==== DATA TO PROCESS

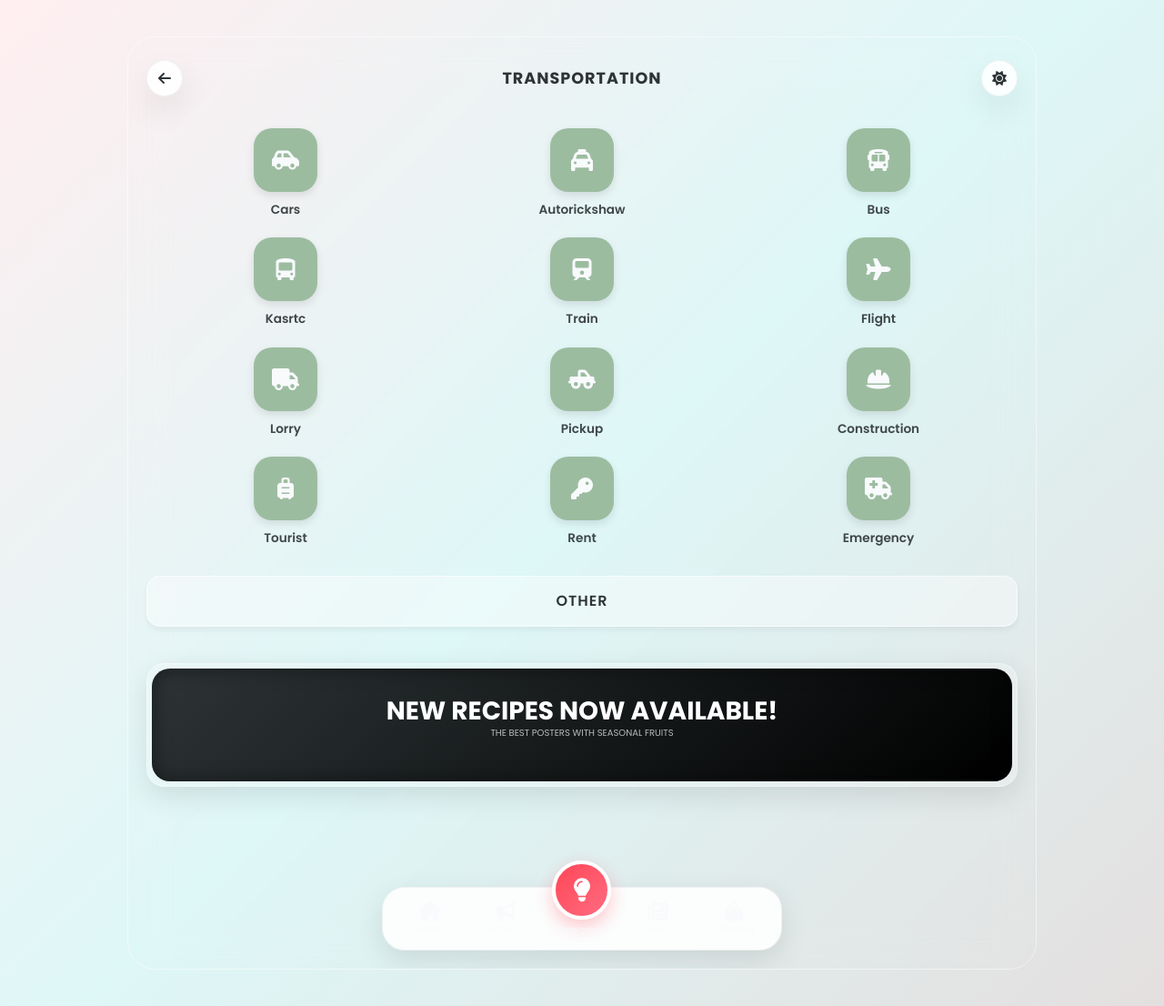
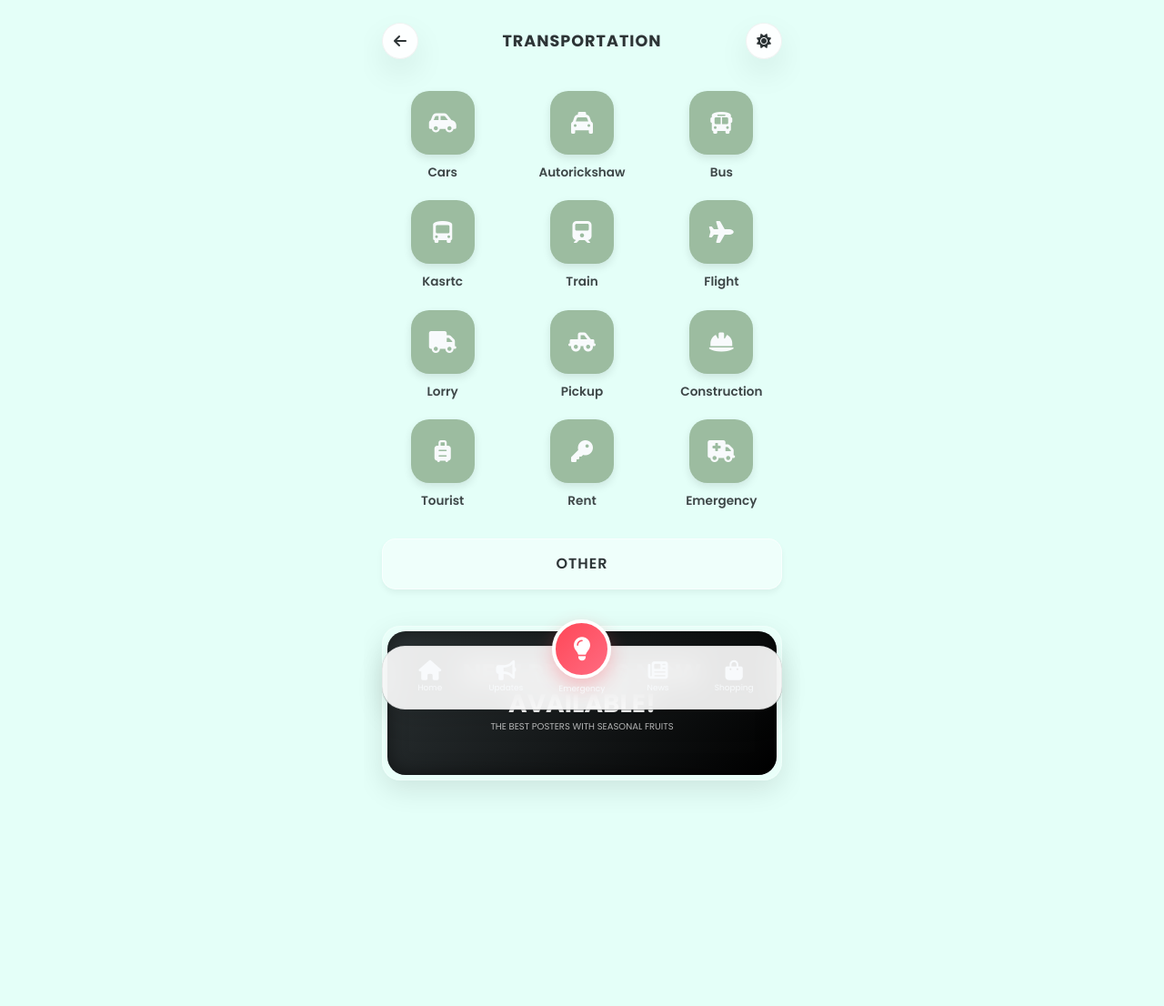
Before and after one commit to kuku15shi/aim.app, a PHP site: page /transportation/ in a window 1280 px wide. Shown: the whole page at 91% size. After the commit the page ends 868 px from the top, so only its background shows below. Run offline with PHP 8.4, Linux system fonts and the light colour scheme.

Commit message:
Revert PC specific layout changes

```diff
--- a/transportation/css/style.css
+++ b/transportation/css/style.css
@@ -66,57 +66,6 @@ body.transportation-body {
     position: relative;
     padding-bottom: 80px;
     /* Space for bottom nav */
-}
-
-/* PC/Desktop Centering */
-@media (min-width: 992px) {
-    body.transportation-body {
-        background: var(--bg-gradient-light);
-        /* Ensure PC uses gradient background */
-        display: flex;
-        justify-content: center;
-        align-items: center;
-        padding: 40px 0;
-    }
-
-    [data-theme="dark"] body.transportation-body {
-        background: #0f172a;
-        /* Solid dark for contrast on PC */
-    }
-
-    .app-container {
-        width: 100%;
-        max-width: 1000px;
-        /* Wider container for PC */
-        min-height: 85vh;
-        background: rgba(255, 255, 255, 0.4);
-        backdrop-filter: blur(20px);
-        border-radius: 30px;
-        box-shadow: 0 20px 50px rgba(0, 0, 0, 0.1);
-        border: 1px solid rgba(255, 255, 255, 0.5);
-    }
-
-    [data-theme="dark"] .app-container {
-        background: rgba(30, 41, 59, 0.6);
-        border-color: rgba(255, 255, 255, 0.05);
-    }
-
-    .transport-grid {
-        grid-template-columns: repeat(4, 1fr);
-        /* 4 columns on PC */
-        gap: 40px;
-        padding: 40px;
-    }
-
-    .icon-box {
-        width: 100px;
-        height: 100px;
-        font-size: 40px;
-    }
-
-    .ad-banner {
-        margin: 40px;
-    }
 }
 
 /* --- Header Styling --- */
```
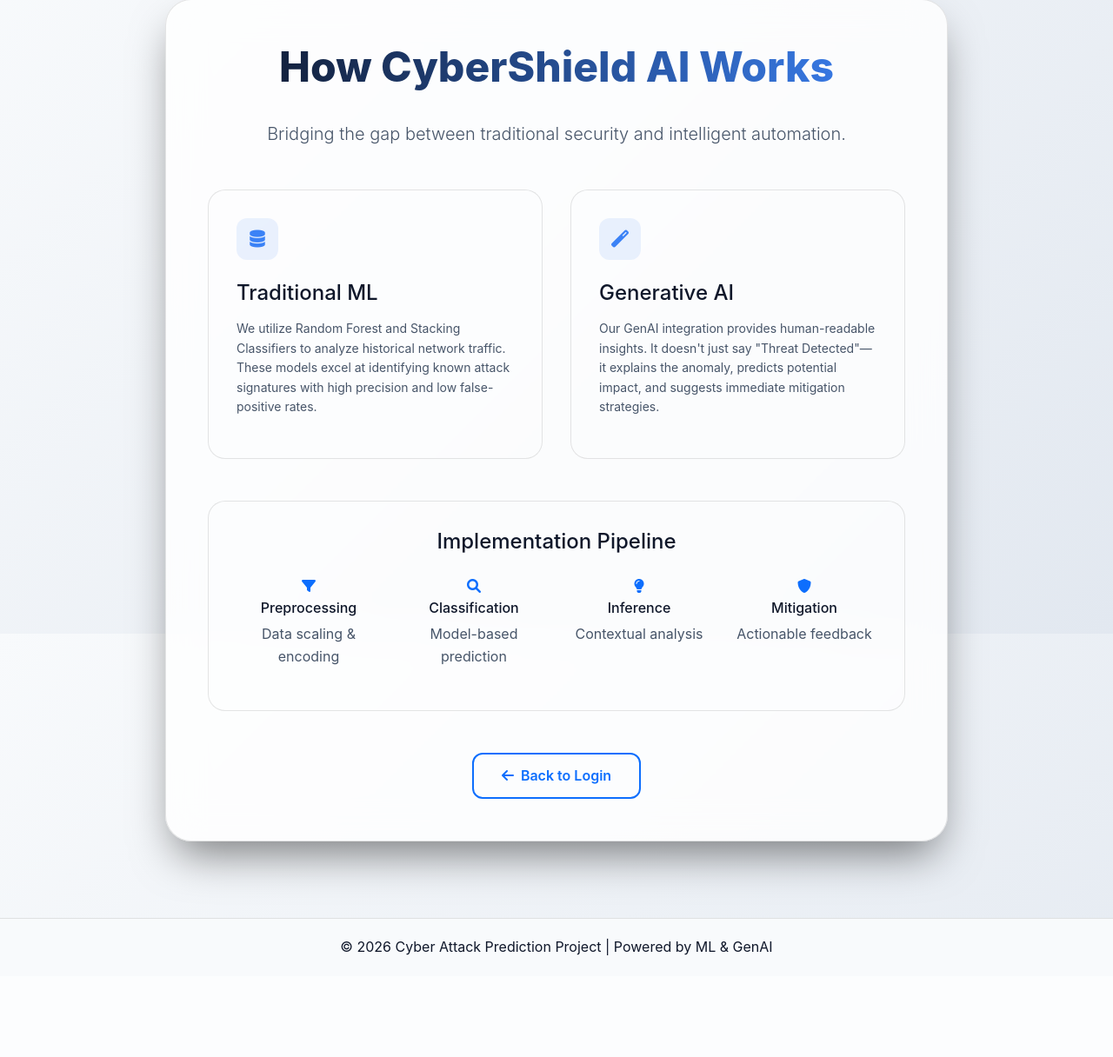
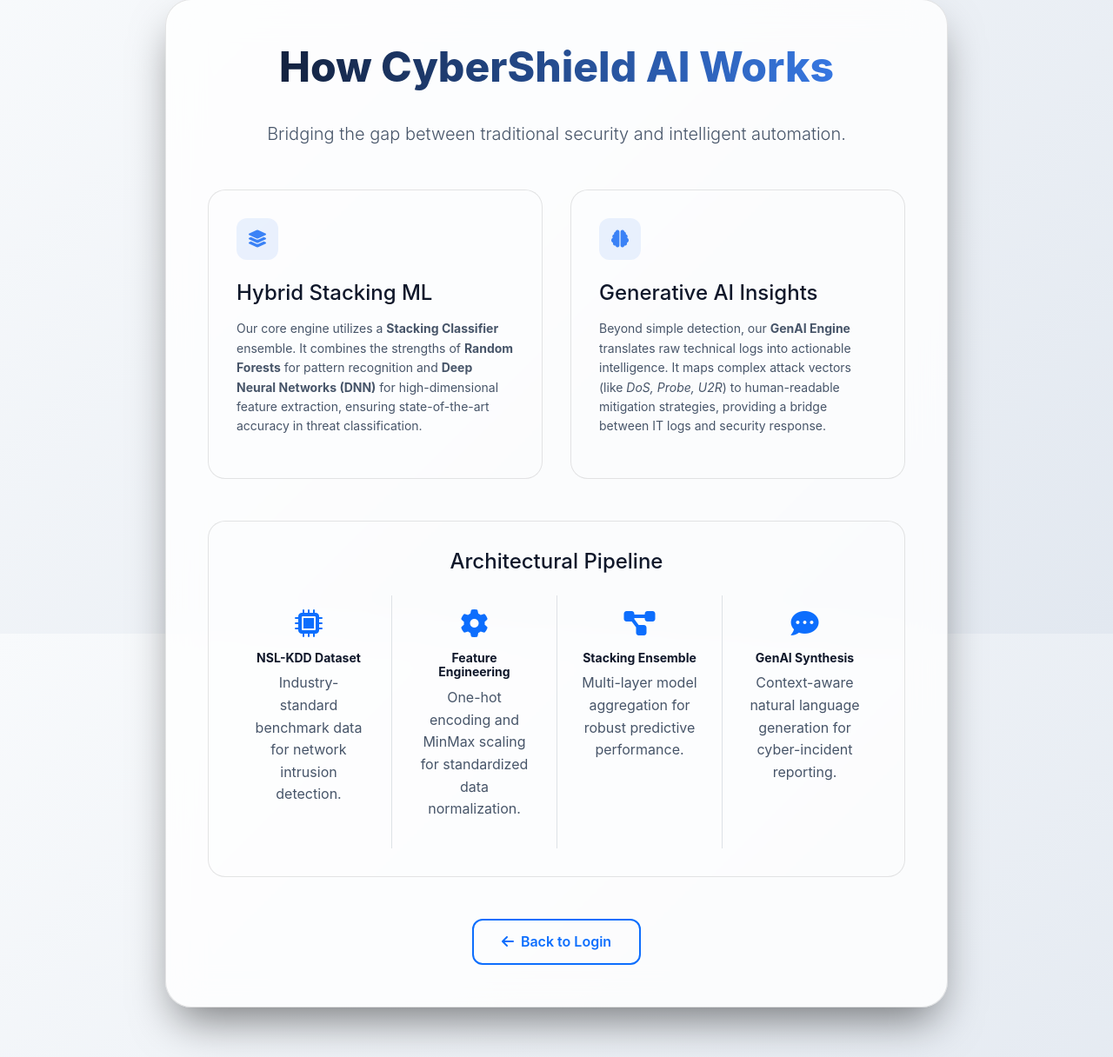
Before and after one commit to Ksreyan0725/CyberAttackPrediction---College_Project, a Flask app: page /HowItWorks in a window 1280 px wide. Shown: the part 71-1287 px from the top of the page at 87% size. Before the commit the page ends 1170 px from the top, so only its background shows below. Run offline with Flask 2, Linux system fonts and the light colour scheme.

Commit message:
docs: enrich 'How It Works' with technical details on NSL-KDD and Hybrid Stacking

```diff
--- a/CyberAttackPrediction/templates/HowItWorks.html
+++ b/CyberAttackPrediction/templates/HowItWorks.html
@@ -101,40 +101,48 @@
 
     <div class="content-grid">
         <div class="info-box">
-            <div class="box-icon"><i class="fas fa-database fa-lg"></i></div>
-            <h4 class="dynamic-text mb-3">Traditional ML</h4>
-            <p class="dynamic-muted small">We utilize Random Forest and Stacking Classifiers to analyze historical network traffic. These models excel at identifying known attack signatures with high precision and low false-positive rates.</p>
+            <div class="box-icon"><i class="fas fa-layer-group fa-lg"></i></div>
+            <h4 class="dynamic-text mb-3">Hybrid Stacking ML</h4>
+            <p class="dynamic-muted small">Our core engine utilizes a <strong>Stacking Classifier</strong> ensemble. It combines the strengths of <strong>Random Forests</strong> for pattern recognition and <strong>Deep Neural Networks (DNN)</strong> for high-dimensional feature extraction, ensuring state-of-the-art accuracy in threat classification.</p>
         </div>
 
         <div class="info-box">
-            <div class="box-icon"><i class="fas fa-magic fa-lg"></i></div>
-            <h4 class="dynamic-text mb-3">Generative AI</h4>
-            <p class="dynamic-muted small">Our GenAI integration provides human-readable insights. It doesn't just say "Threat Detected"—it explains the anomaly, predicts potential impact, and suggests immediate mitigation strategies.</p>
+            <div class="box-icon"><i class="fas fa-brain fa-lg"></i></div>
+            <h4 class="dynamic-text mb-3">Generative AI Insights</h4>
+            <p class="dynamic-muted small">Beyond simple detection, our <strong>GenAI Engine</strong> translates raw technical logs into actionable intelligence. It maps complex attack vectors (like <em>DoS, Probe, U2R</em>) to human-readable mitigation strategies, providing a bridge between IT logs and security response.</p>
         </div>
     </div>
 
     <div class="info-box mb-5">
-        <h4 class="dynamic-text mb-4 text-center">Implementation Pipeline</h4>
+        <h4 class="dynamic-text mb-4 text-center">Architectural Pipeline</h4>
         <div class="row text-center g-4">
             <div class="col-md-3">
-                <i class="fas fa-filter text-primary mb-2"></i>
-                <h6 class="dynamic-text x-small">Preprocessing</h6>
-                <p class="xx-small dynamic-muted">Data scaling & encoding</p>
+                <div class="p-3">
+                    <i class="fas fa-microchip text-primary mb-3 fa-2x"></i>
+                    <h6 class="dynamic-text small fw-bold">NSL-KDD Dataset</h6>
+                    <p class="xx-small dynamic-muted">Industry-standard benchmark data for network intrusion detection.</p>
+                </div>
             </div>
-            <div class="col-md-3">
-                <i class="fas fa-search text-primary mb-2"></i>
-                <h6 class="dynamic-text x-small">Classification</h6>
-                <p class="xx-small dynamic-muted">Model-based prediction</p>
+            <div class="col-md-3 border-start border-glass">
+                <div class="p-3">
+                    <i class="fas fa-cog text-primary mb-3 fa-2x"></i>
+                    <h6 class="dynamic-text small fw-bold">Feature Engineering</h6>
+                    <p class="xx-small dynamic-muted">One-hot encoding and MinMax scaling for standardized data normalization.</p>
+                </div>
             </div>
-            <div class="col-md-3">
-                <i class="fas fa-lightbulb text-primary mb-2"></i>
-                <h6 class="dynamic-text x-small">Inference</h6>
-                <p class="xx-small dynamic-muted">Contextual analysis</p>
+            <div class="col-md-3 border-start border-glass">
+                <div class="p-3">
+                    <i class="fas fa-project-diagram text-primary mb-3 fa-2x"></i>
+                    <h6 class="dynamic-text small fw-bold">Stacking Ensemble</h6>
+                    <p class="xx-small dynamic-muted">Multi-layer model aggregation for robust predictive performance.</p>
+                </div>
             </div>
-            <div class="col-md-3">
-                <i class="fas fa-shield-alt text-primary mb-2"></i>
-                <h6 class="dynamic-text x-small">Mitigation</h6>
-                <p class="xx-small dynamic-muted">Actionable feedback</p>
+            <div class="col-md-3 border-start border-glass">
+                <div class="p-3">
+                    <i class="fas fa-comment-dots text-primary mb-3 fa-2x"></i>
+                    <h6 class="dynamic-text small fw-bold">GenAI Synthesis</h6>
+                    <p class="xx-small dynamic-muted">Context-aware natural language generation for cyber-incident reporting.</p>
+                </div>
             </div>
         </div>
     </div>
```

========

#### WORK INSTRUCTIONS
Your answer must be a single number: the count of lines above that contain the string "width".

#### REPLY
4